Under federal and state law, wastewater treatment agencies like
ours must comply with a wastewater discharge permit in order to
release treated wastewater back into the environment. These
permits are essentially a detailed and complex set of operating
conditions, completely unique to each treatment facility.
In our region, this discharge permit is issued by the Central Valley Regional
Water Quality Control Board (Regional Water Board), one of
many regional state agencies that set and enforce standards to
protect California’s waters. Our
latest permit, issued in December 2010, includes strict new
mandates that require a major investment—about $1.5–2.1
billion—in new treatment technologies. Regulators cite the
Delta’s ongoing environmental decline and the need to protect
recreational and municipal uses of the Sacramento River as the
reasons for these strict new limits.
How much will rates go up to pay for the new treatment upgrades?

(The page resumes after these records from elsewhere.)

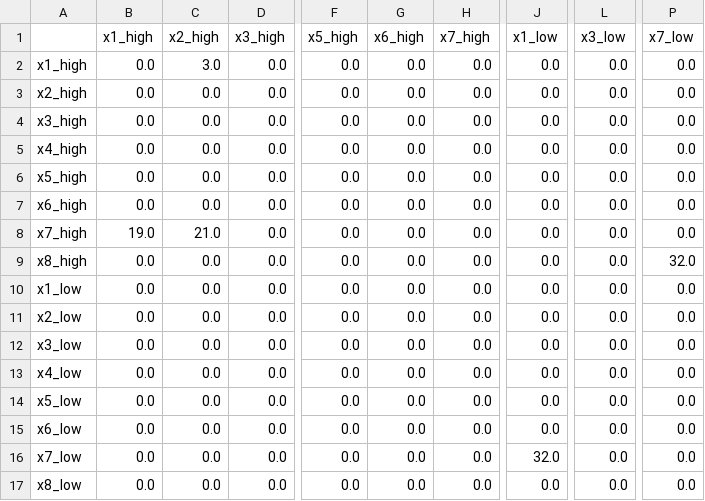
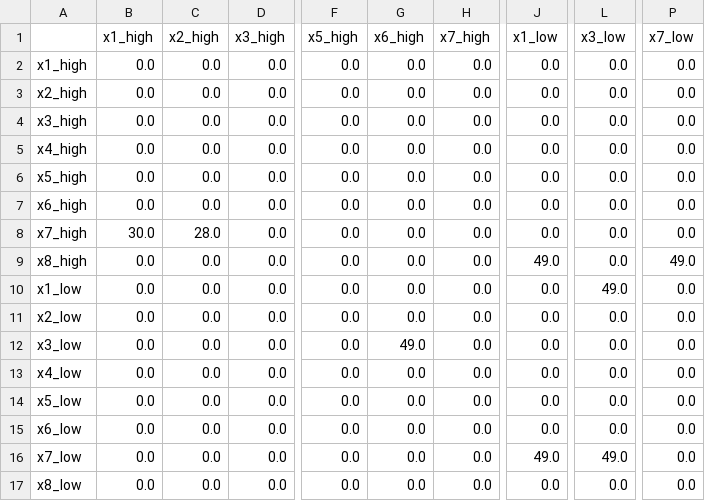
Before and after one commit to ruteee/pesquisa, a CSV file: resultados_defesa/df_lags_i3e_ltd.csv, drawn as a sheet; only a part is shown, gaps mark what is left out; the diff names each change by its address in the sheet, - before the commit and + after, or states it on an @@ line.

```diff
--- a/resultados_defesa/df_lags_i3e_ltd.csv
+++ b/resultados_defesa/df_lags_i3e_ltd.csv
-C2 (x2_high): 3.0
+C2 (x2_high): 0.0
-B8 (x1_high): 19.0
+B8 (x1_high): 30.0
-C8 (x2_high): 21.0
+C8 (x2_high): 28.0
-J9 (x1_low): 0.0
+J9 (x1_low): 49.0
-P9 (x7_low): 32.0
+P9 (x7_low): 49.0
-L10 (x3_low): 0.0
+L10 (x3_low): 49.0
-G12 (x6_high): 0.0
+G12 (x6_high): 49.0
-J16 (x1_low): 32.0
+J16 (x1_low): 49.0
-L16 (x3_low): 0.0
+L16 (x3_low): 49.0
```
Also changed, not shown: resultados_defesa/te_i3e_ac.csv, 1 other file.
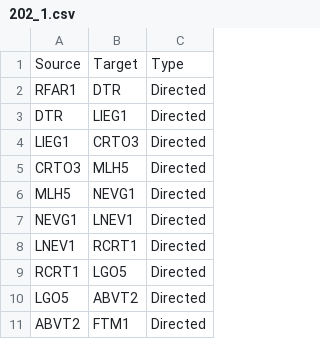
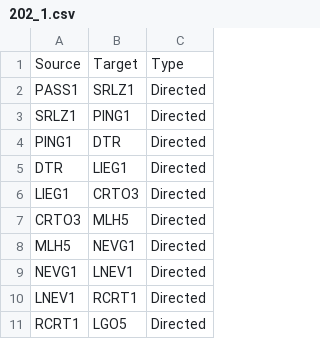
Before and after one commit to DBogas/IIC, a CSV file: gephi_src/lines/202_1.csv, drawn as a sheet; only a part is shown; the shorter side is filled out with more unchanged rows.

```diff
--- a/gephi_src/lines/202_1.csv
+++ b/gephi_src/lines/202_1.csv
@@ -1,3 +1,5 @@
 Source;Target;Type
-"RFAR1";"DTR";Directed
+"PASS1";"SRLZ1";Directed
+"SRLZ1";"PING1";Directed
+"PING1";"DTR";Directed
 "DTR";"LIEG1";Directed
```
Also changed, not shown: gephi_src/allEdges.csv, gephi_src/lines/202_0.csv, 29 other files.
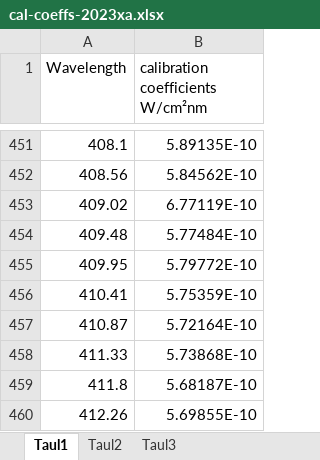
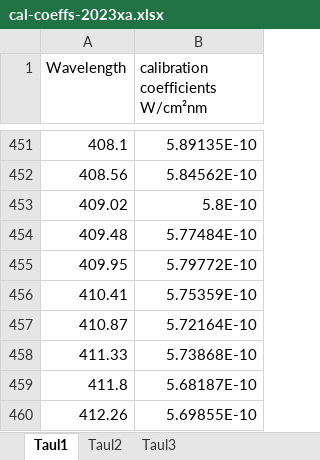
Before and after one commit to aphalo/ooacquire, an Excel workbook: data-raw/calibrations-MAYP112785/cal-coeffs-2023xa.xlsx, sheet Taul1, drawn as a sheet; only a part is shown, gaps mark what is left out; values as stored, in another font and other column widths than the file's, no borders; the diff names each change by its address in the sheet, - before the commit and + after, or states it on an @@ line.

Commit message:
Update bad pixels and 2023 calibration of MAYP112785

```diff
--- a/data-raw/calibrations-MAYP112785/cal-coeffs-2023xa.xlsx (sheet Taul1)
+++ b/data-raw/calibrations-MAYP112785/cal-coeffs-2023xa.xlsx (sheet Taul1)
-B453 (calibration coefficients W/cm²nm): 6.77119E-10
+B453 (calibration coefficients W/cm²nm): 5.8E-10
```
Also changed, not shown: 16 other files.
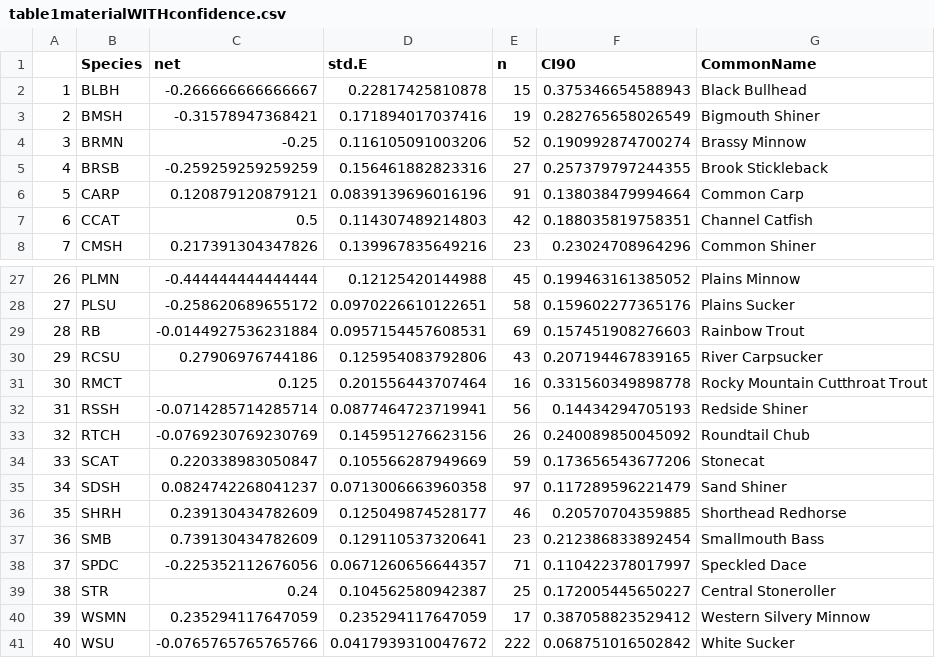
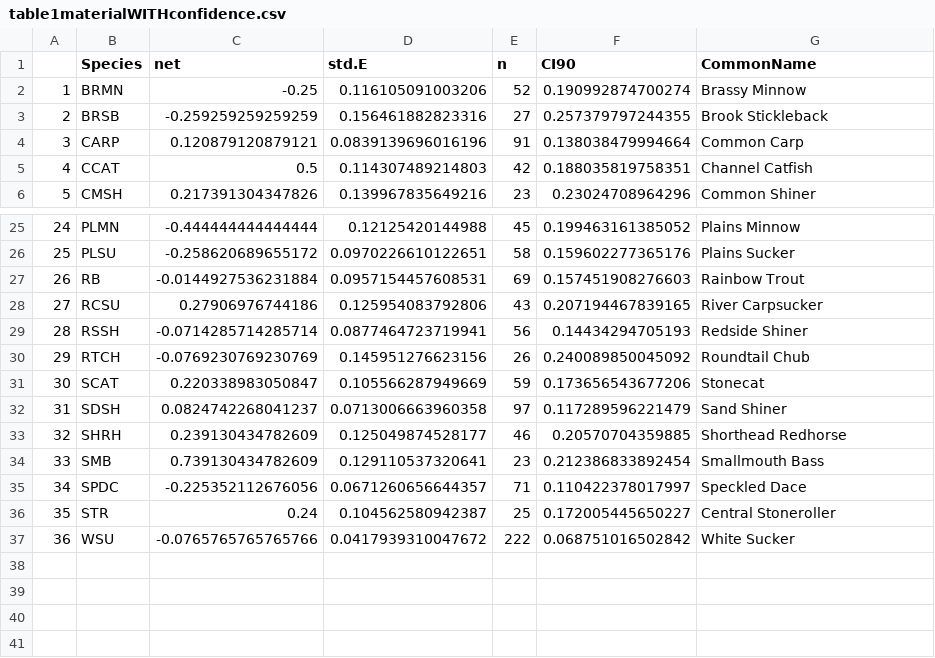
Before and after one commit to niallgclancy/persistence, a CSV file: persist/table1materialWITHconfidence.csv, drawn as a sheet; only a part is shown, gaps mark what is left out; removed rows and columns are numbered as before the commit, all else as after; the diff names each change by its address in the sheet, - before the commit and + after, or states it on an @@ line.

```diff
--- a/persist/table1materialWITHconfidence.csv
+++ b/persist/table1materialWITHconfidence.csv
-row 2: 1 | BLBH | -0.266666666666667 | 0.22817425810878 | 15 | 0.375346654588943 | Black Bullhead
-row 3: 2 | BMSH | -0.31578947368421 | 0.171894017037416 | 19 | 0.282765658026549 | Bigmouth Shiner
@@ column A renumbered from row 2 down @@
-row 31: 30 | RMCT | 0.125 | 0.201556443707464 | 16 | 0.331560349898778 | Rocky Mountain Cutthroat Trout
-row 40: 39 | WSMN | 0.235294117647059 | 0.235294117647059 | 17 | 0.387058823529412 | Western Silvery Minnow
```
Also changed, not shown: 1 other file.
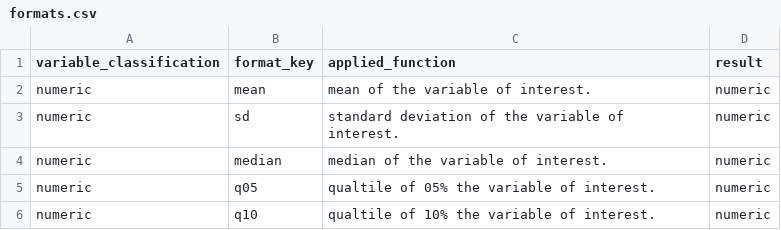
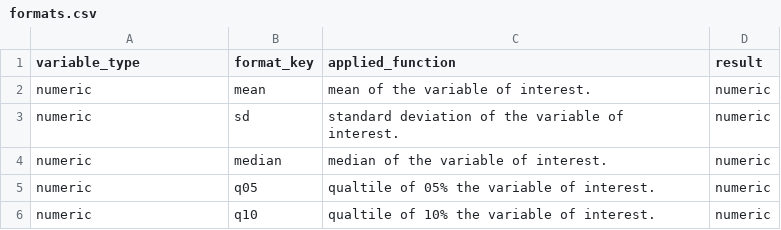
Before and after one commit to darwin-eu-dev/PatientProfiles, a CSV file: extras/formats.csv, drawn as a sheet; only a part is shown.

Commit message:
summariseResult
- rename summariseCharacteriscts to summariseResult
- add group option
- output renamed to fit summariseResult class
- collect inside function
- additional tests

```diff
--- a/extras/formats.csv
+++ b/extras/formats.csv
@@ -1,2 +1,2 @@
-variable_classification,format_key,applied_function,result
+variable_type,format_key,applied_function,result
 numeric,mean,mean of the variable of interest.,numeric
```
Also changed, not shown: 12 other files.
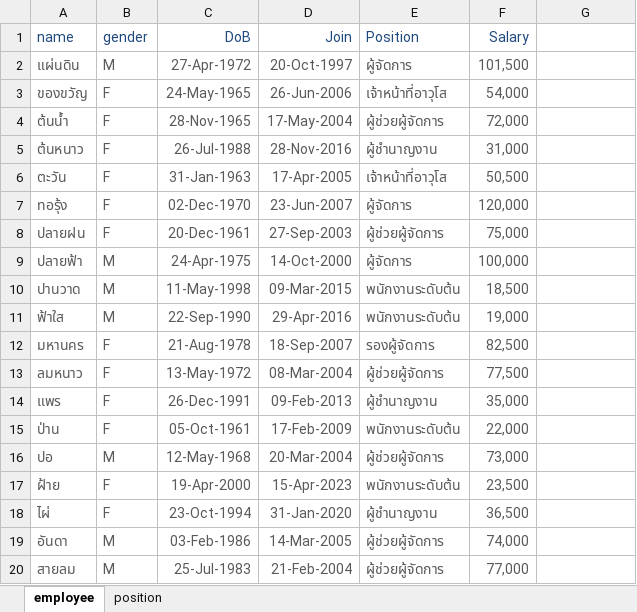
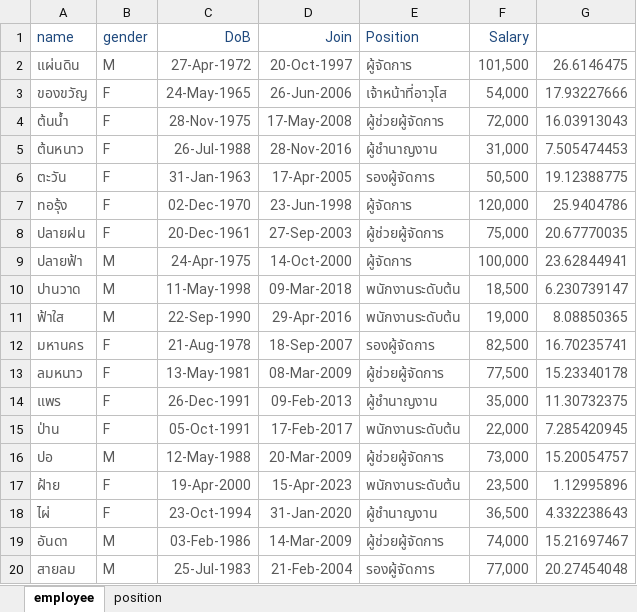
Before and after one commit to prasertcbs/powerbi, an Excel workbook: data/employee info.xlsx, sheet employee, drawn as a sheet; only a part is shown; values as stored, in another font and other column widths than the file's, no borders; the diff covers the shown part only; the diff names each change by its address in the sheet, - before the commit and + after, or states it on an @@ line.

Commit message:
update data

```diff
--- a/data/employee info.xlsx (sheet employee)
+++ b/data/employee info.xlsx (sheet employee)
-G2: (empty)
+G2: 26.6146475
-G3: (empty)
+G3: 17.93227666
-C4 (DoB): 28-Nov-1965
+C4 (DoB): 28-Nov-1975
-D4 (Join): 17-May-2004
+D4 (Join): 17-May-2008
-G4: (empty)
+G4: 16.03913043
-G5: (empty)
+G5: 7.505474453
-E6 (Position): เจ้าหน้าที่อาวุโส
+E6 (Position): รองผู้จัดการ
-G6: (empty)
+G6: 19.12388775
-D7 (Join): 23-Jun-2007
+D7 (Join): 23-Jun-1998
-G7: (empty)
+G7: 25.9404786
-G8: (empty)
+G8: 20.67770035
-G9: (empty)
+G9: 23.62844941
-D10 (Join): 09-Mar-2015
+D10 (Join): 09-Mar-2018
-G10: (empty)
+G10: 6.230739147
-G11: (empty)
+G11: 8.08850365
-G12: (empty)
+G12: 16.70235741
-C13 (DoB): 13-May-1972
+C13 (DoB): 13-May-1981
-D13 (Join): 08-Mar-2004
+D13 (Join): 08-Mar-2009
-G13: (empty)
+G13: 15.23340178
-G14: (empty)
+G14: 11.30732375
-C15 (DoB): 05-Oct-1961
+C15 (DoB): 05-Oct-1991
-D15 (Join): 17-Feb-2009
+D15 (Join): 17-Feb-2017
-G15: (empty)
+G15: 7.285420945
-C16 (DoB): 12-May-1968
+C16 (DoB): 12-May-1988
-D16 (Join): 20-Mar-2004
+D16 (Join): 20-Mar-2009
-G16: (empty)
+G16: 15.20054757
-G17: (empty)
+G17: 1.12995896
-G18: (empty)
+G18: 4.332238643
-D19 (Join): 14-Mar-2005
+D19 (Join): 14-Mar-2009
-G19: (empty)
+G19: 15.21697467
-E20 (Position): ผู้ช่วยผู้จัดการ
+E20 (Position): รองผู้จัดการ
-G20: (empty)
+G20: 20.27454048
```
Also changed, not shown: 5 edited cells elsewhere in this sheet.
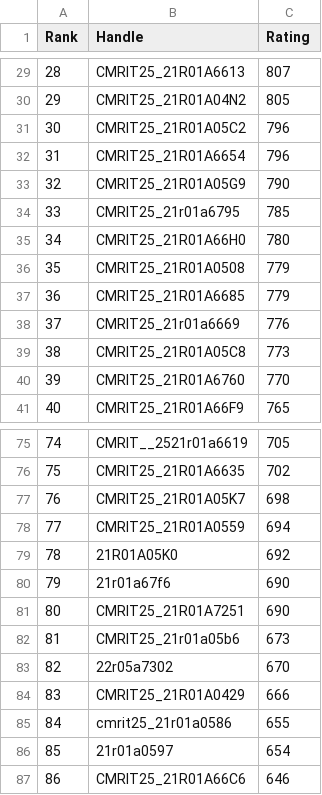
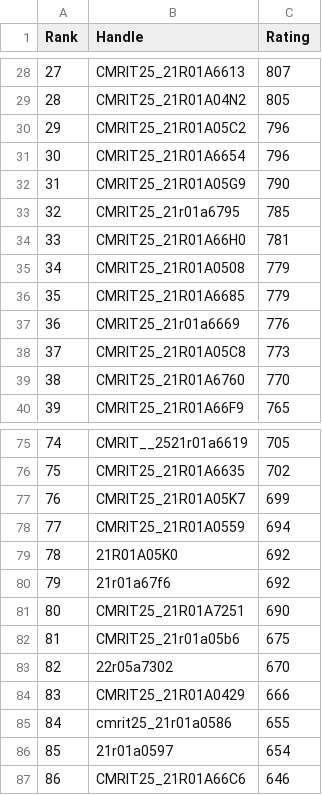
Before and after one commit to gabyah92/CodeforcesRankingGUI, a CSV file: Leaderboards/CurrentCodeforcesRatings.csv, drawn as a sheet; only a part is shown, gaps mark what is left out; addresses are those after the commit; the diff covers the shown part only; the diff names each change by its address in the sheet, - before the commit and + after, or states it on an @@ line.

```diff
--- a/Leaderboards/CurrentCodeforcesRatings.csv
+++ b/Leaderboards/CurrentCodeforcesRatings.csv
@@ column A (Rank) renumbered from row 11 down @@
-C34 (Rating): 780
+C34 (Rating): 781
-C77 (Rating): 698
+C77 (Rating): 699
-C80 (Rating): 690
+C80 (Rating): 692
-C82 (Rating): 673
+C82 (Rating): 675
```
Also changed, not shown: 11 added rows, 12 removed rows and 5 edited cells elsewhere in this file.
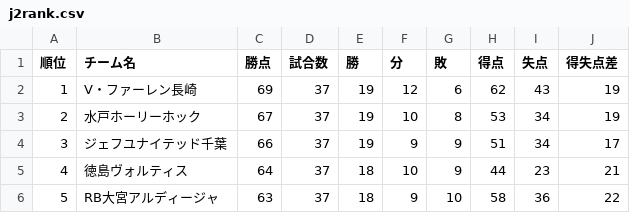
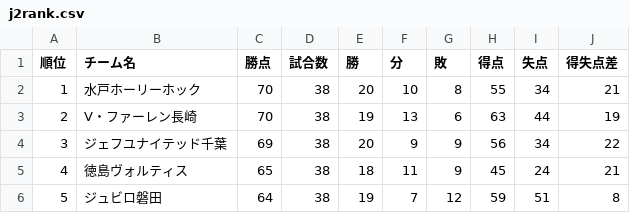
Before and after one commit to jleague-big-club/jleague-big-club, a CSV file: data/j2rank.csv, drawn as a sheet; only a part is shown; the diff covers the shown part only.

```diff
--- a/data/j2rank.csv
+++ b/data/j2rank.csv
@@ -1,6 +1,6 @@
 順位,チーム名,勝点,試合数,勝,分,敗,得点,失点,得失点差
-1,V・ファーレン長崎,69,37,19,12,6,62,43,19
-2,水戸ホーリーホック,67,37,19,10,8,53,34,19
-3,ジェフユナイテッド千葉,66,37,19,9,9,51,34,17
-4,徳島ヴォルティス,64,37,18,10,9,44,23,21
-5,RB大宮アルディージャ,63,37,18,9,10,58,36,22
+1,水戸ホーリーホック,70,38,20,10,8,55,34,21
+2,V・ファーレン長崎,70,38,19,13,6,63,44,19
+3,ジェフユナイテッド千葉,69,38,20,9,9,56,34,22
+4,徳島ヴォルティス,65,38,18,11,9,45,24,21
+5,ジュビロ磐田,64,38,19,7,12,59,51,8
```
Also changed, not shown: 91 edited cells elsewhere in this file, data/5league-rankings.csv, data/attendancefigure.csv, 10 other files.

Residential rates are expected to increase gradually each year
from the current rate
to the high $30s by 2021–2023. Industrial and
commercial rates and fees will increase, as well.
Regional San will continue to refine rate and fee projections for
funding the construction and operation of the EchoWater project.
These projections are based on detailed and updated cost
estimates of the selected treatment upgrades, debt financing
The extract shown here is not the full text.